BRUE is a diagnosis made after the care team has examined your baby and determined that there was no known concerning cause for the event. Though we can never say that a baby who has had a BRUE is at no risk for future problems, we can say that babies are at lower risk if:
- They are older than 60 days.
- They were born on time (not premature).
- They did not need cardiopulmonary resuscitation (CPR) by a health care professional.
- The BRUE lasted less than 1 minute.
- This was the baby’s only such event.
If this should happen again, or your baby develops more problems, contact the baby’s doctor or health care team. The doctor may decide to have your baby come back for another visit.
Signs and Symptoms
In a baby less than one year old, the following are common signs of a BRUE:
- Pale or blue skin
- No breathing, decreased breathing, or irregular breathing
- Tight or very relaxed, limp muscles
- Baby appears more sleepy
What to Do or Watch for at Home

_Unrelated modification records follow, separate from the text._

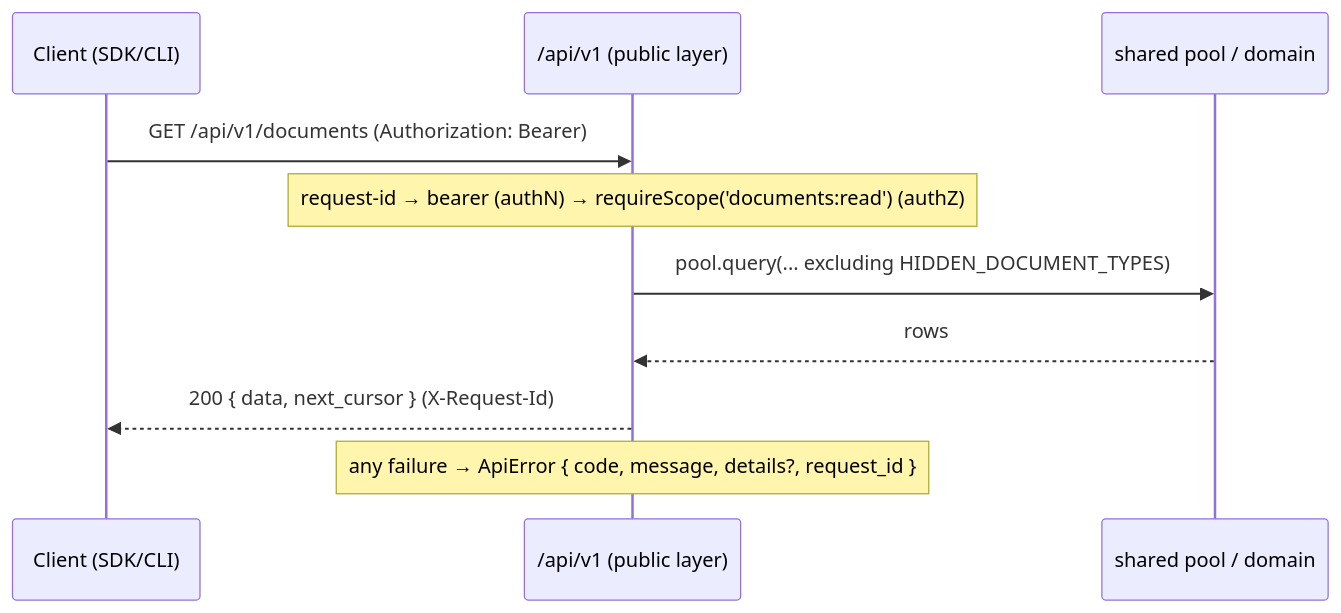
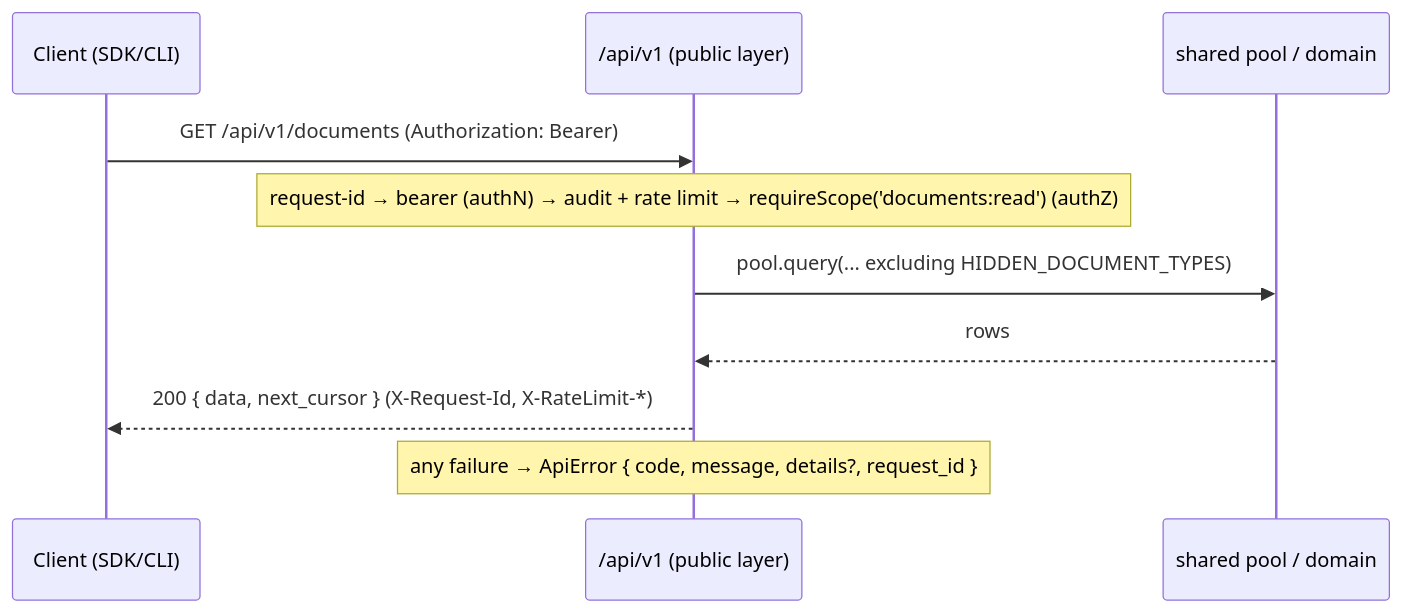
One commit to ryanjagger/ship changed the first of 4 diagrams in docs/architecture.md. Above: the diagram before and after it, drawn with Mermaid. The commit also changed other lines of this file and 5 other files, not shown here.

````diff
--- a/docs/architecture.md
+++ b/docs/architecture.md
@@ -173,12 +203,12 @@
 ```mermaid
 sequenceDiagram
     participant C as Client (SDK/CLI)
     participant V as /api/v1 (public layer)
     participant DB as shared pool / domain
     C->>V: GET /api/v1/documents  (Authorization: Bearer)
-    Note over V: request-id → bearer (authN) → requireScope('documents:read') (authZ)
+    Note over V: request-id → bearer (authN) → audit + rate limit → requireScope('documents:read') (authZ)
     V->>DB: pool.query(... excluding HIDDEN_DOCUMENT_TYPES)
     DB-->>V: rows
-    V-->>C: 200 { data, next_cursor }  (X-Request-Id)
+    V-->>C: 200 { data, next_cursor }  (X-Request-Id, X-RateLimit-*)
     Note over V: any failure → ApiError { code, message, details?, request_id }
 ```
````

At home, these things are important:
- Safe sleep practices (see Helping Hand HH-IV-69, Safe Sleep Practices for Babies)
- Avoid exposure to any tobacco (cigarette, cigar or pipe) smoke
- If your baby has another BRUE, and you are concerned that it could be life-threatening, call 911 or your local emergency numbers. Otherwise, call your baby’s doctor to report the event.
Activity and Diet
Continue to feed your child as recommended by his or her physician or health care team. We sometimes recommend that parents feed less food at a time, but feed more often, and practice reflux precautions. This is up to your child’s doctor according to the child’s own needs.
Please schedule a follow-up appointment with your child’s primary care physician within 48 hours after a BRUE.
Remember to take your baby to regular well-child visits to help keep him or her healthy and safe.
Write down all your questions as you think of them. Bring this list with you when you see your child’s doctor. Be sure to call the doctor’s office if you cannot keep the appointment.
HH-I-429 12/19 | Copyright 2019, Nationwide Children’s Hospital